Published to Princeton Scholarship Online: May 2021

DOI: 10.23943/princeton/9780691177519.001.0001

Show Summary Details
Page of

PRINTED FROM PRINCETON SCHOLARSHIP ONLINE (www.princeton.universitypressscholarship.com). (c) Copyright Princeton University Press, 2021. All Rights Reserved. An individual user may print out a PDF of a single chapter of a monograph in PRSO for personal use.date: 24 July 2021

Solving Problems by Protecting an Identity

Solving Problems by Protecting an Identity

Chapter:
(p.90) 4 Solving Problems by Protecting an Identity
Source:
How Civic Action Works
Author(s):

Paul Lichterman

Publisher:
Princeton University Press
DOI:10.23943/princeton/9780691177519.003.0005

This chapter follows the action in scenes from the earlier phase of the Tenants of South Los Angeles's antidisplacement campaign. When advocates style themselves as a community of identity, they give themselves a distinctive dilemma. Their style of action, with its emphasis on a distinct, subordinated community, entangles them with different social realities from the ones immediately salient to a community of interest. The central dilemma for a community of identity is to balance strategies that are from the people most central to “the community” and those crafted by advocates for the community. The community of identity is a cultural reality of its own, with its own influence on how activists make claims and build relationships around claims. It generates distinct ways of talking and feeling. The chapter ends with scenes from Los Angeles People's Organization, a predominantly African American group that pursued housing and civil rights issues in the same style of interaction.

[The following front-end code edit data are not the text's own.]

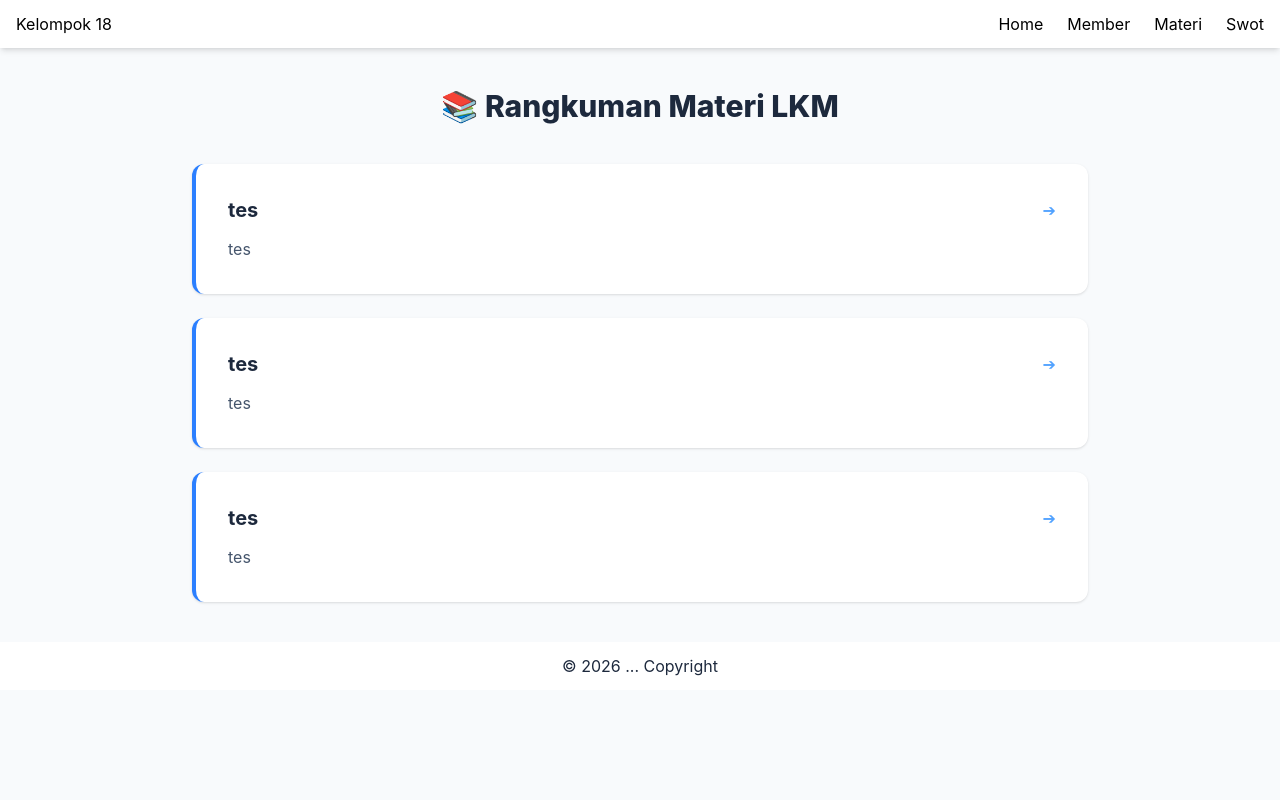
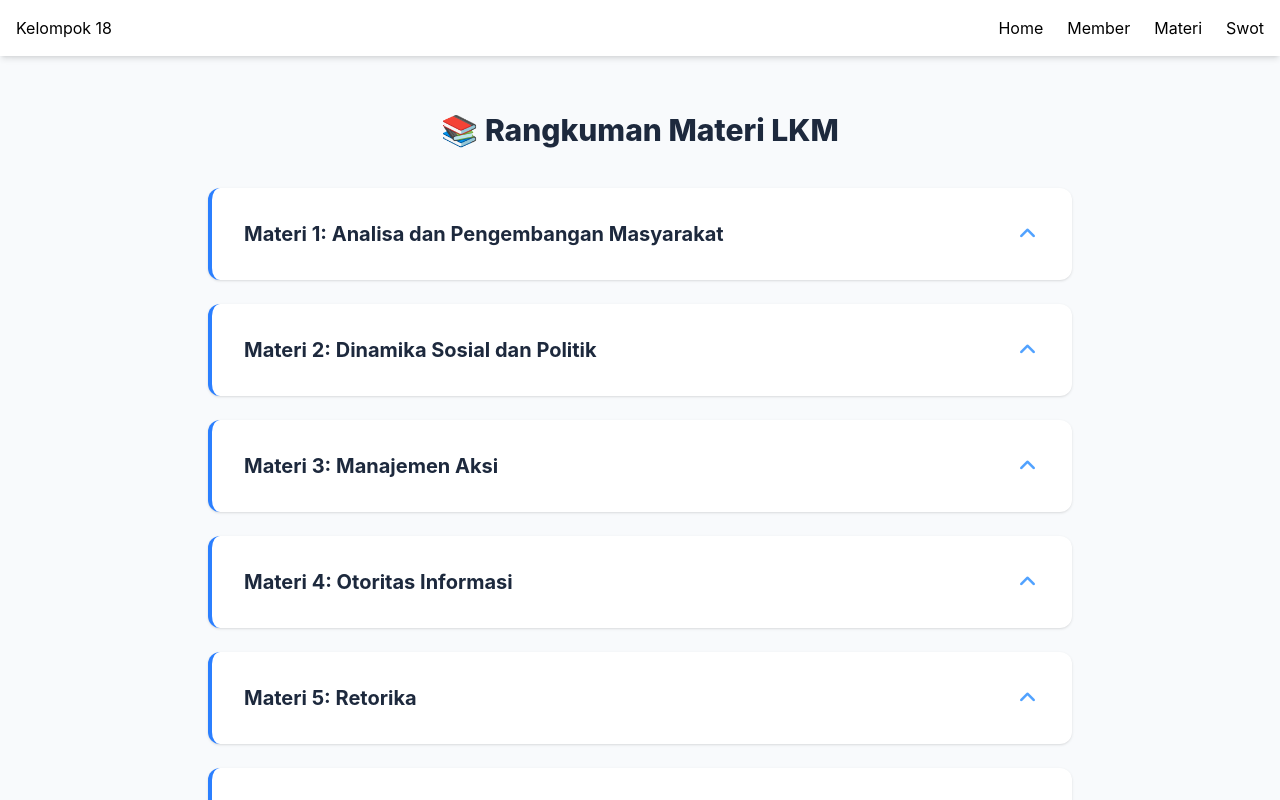
Before and after one commit to fuzi11/tugas-lkm, a React (Vite) app: page /materi in a window 1280 px wide. Shown: the top 800 px of the page. Built offline with nearby package versions, Linux system fonts and the light colour scheme.

Commit message:
update page materi

```diff
--- a/package.json
+++ b/package.json
@@ -11,6 +11,7 @@
     "tw:init": "tailwindcss init -p"
   },
   "dependencies": {
+    "@material-tailwind/react": "^2.1.10",
     "@tailwindcss/vite": "^4.2.4",
     "react": "^19.2.5",
     "react-dom": "^19.2.5",
@@ -29,5 +30,9 @@
     "postcss": "^8.5.12",
     "tailwindcss": "^4.2.4",
     "vite": "^8.0.10"
+  },
+  "overrides": {
+    "react": "$react",
+    "react-dom": "$react-dom"
   }
 }
--- a/src/components/Navbar.jsx
+++ b/src/components/Navbar.jsx
@@ -6,7 +6,7 @@ const Navbar = () => {
   const [isOpen, setIsOpen] = useState(false);
   return (
     <nav className="bg-white text-black shadow-md sticky top-0 z-50">
-      <div className="mx-auto px-4 py-3">
+      <div className="mx-auto px-4 py-4">
         <div className="flex justify-between items-center">
           <h1>Kelompok 18</h1>
           <div className="hidden md:inline space-x-6">
--- a/src/pages/Materials.jsx
+++ b/src/pages/Materials.jsx
@@ -1,24 +1,63 @@
+import React, { useState } from "react";
+
 function Materials() {
   const materials = [
     {
       id: 1,
-      title: "tes",
-      desc: "tes",
+      number: "1",
+      title: "Materi 1: Analisa dan Pengembangan Masyarakat",
+      desc: "Lorem ipsum dolor sit amet consectetur, adipisicing elit. Dignissimos temporibus cupiditate sit autem porro nemo voluptates consequatur similique, quos quo sapiente aut, perferendis pariatur vel optio reiciendis? Reiciendis, temporibus quasi!",
     },
     {
       id: 2,
-      title: "tes",
-      desc: "tes",
+      number: "2",
+      title: "Materi 2: Dinamika Sosial dan Politik",
+      desc: "Lorem ipsum dolor sit amet consectetur, adipisicing elit. Dignissimos temporibus cupiditate sit autem porro nemo voluptates consequatur similique, quos quo sapiente aut, perferendis pariatur vel optio reiciendis? Reiciendis, temporibus quasi!",
     },
     {
       id: 3,
-      title: "tes",
-      desc: "tes",
+      number: "3",
+      title: "Materi 3: Manajemen Aksi",
+      desc: "Lorem ipsum dolor sit amet consectetur, adipisicing elit. Dignissimos temporibus cupiditate sit autem porro nemo voluptates consequatur similique, quos quo sapiente aut, perferendis pariatur vel optio reiciendis? Reiciendis, temporibus quasi!",
+    },
+    {
+      id: 4,
+      number: "4",
+      title: "Materi 4: Otoritas Informasi",
+      desc: "Lorem ipsum dolor sit amet consectetur, adipisicing elit. Dignissimos temporibus cupiditate sit autem porro nemo voluptates consequatur similique, quos quo sapiente aut, perferendis pariatur vel optio reiciendis? Reiciendis, temporibus quasi!",
+    },
+    {
+      id: 5,
+      number: "5",
+      title: "Materi 5: Retorika",
+      desc: "Lorem ipsum dolor sit amet consectetur, adipisicing elit. Dignissimos temporibus cupiditate sit autem porro nemo voluptates consequatur similique, quos quo sapiente aut, perferendis pariatur vel optio reiciendis? Reiciendis, temporibus quasi!",
+    },
+    {
+      id: 6,
+      number: "6",
+      title: "Materi 6: Analisa Organisasi",
+      desc: "Lorem ipsum dolor sit amet consectetur, adipisicing elit. Dignissimos temporibus cupiditate sit autem porro nemo voluptates consequatur similique, quos quo sapiente aut, perferendis pariatur vel optio reiciendis? Reiciendis, temporibus quasi!",
+    },
+    {
+      id: 7,
+      number: "7",
+      title: "Materi 7: Pembangunan dan Pengembangan Organisasi",
+      desc: "Lorem ipsum dolor sit amet consectetur, adipisicing elit. Dignissimos temporibus cupiditate sit autem porro nemo voluptates consequatur similique, quos quo sapiente aut, perferendis pariatur vel optio reiciendis? Reiciendis, temporibus quasi!",
+    },
+    {
+      id: 8,
+      number: "8",
+      title: "Materi 8: Kekeluargaan",
+      desc: "Lorem ipsum dolor sit amet consectetur, adipisicing elit. Dignissimos temporibus cupiditate sit autem porro nemo voluptates consequatur similique, quos quo sapiente aut, perferendis pariatur vel optio reiciendis? Reiciendis, temporibus quasi!",
     },
   ];
 
+  const [open, setOpen] = useState("");
+
+  const handleOpen = (value) => setOpen(open === value ? null : value);
+
   return (
-    <div className="max-w-4xl mx-auto">
+    <div className="max-w-4xl mx-auto p-4">
       <h2 className="text-3xl font-extrabold text-center text-slate-800 mb-10">
         📚 Rangkuman Materi LKM
       </h2>
@@ -26,17 +65,37 @@ function Materials() {
         {materials.map((mat) => (
           <div
             key={mat.id}
-            className="bg-white p-6 md:p-8 rounded-xl shadow-sm border-l-4 border-blue-500 hover:shadow-lg hover:border-indigo-600 transition-all duration-300 cursor-pointer group"
+            className="bg-white p-6 md:p-8 rounded-xl shadow-sm border-l-4 border-blue-500 hover:shadow-lg transition-all duration-300 group hover:-translate-y-1"
           >
-            <div className="flex items-center justify-between">
+            <button
+              onClick={() => handleOpen(mat.number)}
+              className="w-full flex items-center justify-between text-left focus:outline-none gap-2"
+            >
               <h3 className="text-xl font-bold text-slate-800 group-hover:text-blue-600 transition-colors duration-300">
                 {mat.title}
               </h3>
-              <span className="text-blue-400 group-hover:translate-x-2 transition-transform duration-300">
-                ➔
-              </span>
+              <p
+                className={`text-blue-400 text-xl transition-transform duration-300 ${
+                  open === mat.number
+                    ? "rotate-180"
+                    : "group-hover:translate-x-2"
+                }`}
+              >
+                <i className="fa-solid fa-angle-up"></i>
+              </p>
+            </button>
+
+            <div
+              className={`grid transition-all duration-300 ease-in-out ${
+                open === mat.number
+                  ? "grid-rows-[1fr] mt-4 opacity-100"
+                  : "grid-rows-[0fr] opacity-0"
+              }`}
+            >
+              <div className="overflow-hidden">
+                <p className="text-slate-600 leading-relaxed">{mat.desc}</p>
+              </div>
             </div>
-            <p className="text-slate-600 mt-3 leading-relaxed">{mat.desc}</p>
           </div>
         ))}
       </div>
```
Also changed, not shown: 1 other file (tests, documents, lock files or other folders).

Keywords:   Tenants of South Los Angeles, antidisplacement campaign, social advocates, community of identity, social realities, cultural reality, activists, Los Angeles People's Organization, housing rights, civil rights

Princeton Scholarship Online requires a subscription or purchase to access the full text of books within the service. Public users can however freely search the site and view the abstracts and keywords for each book and chapter.

Please, subscribe or login to access full text content.

If you think you should have access to this title, please contact your librarian.

To troubleshoot, please check our FAQs , and if you can't find the answer there, please contact us.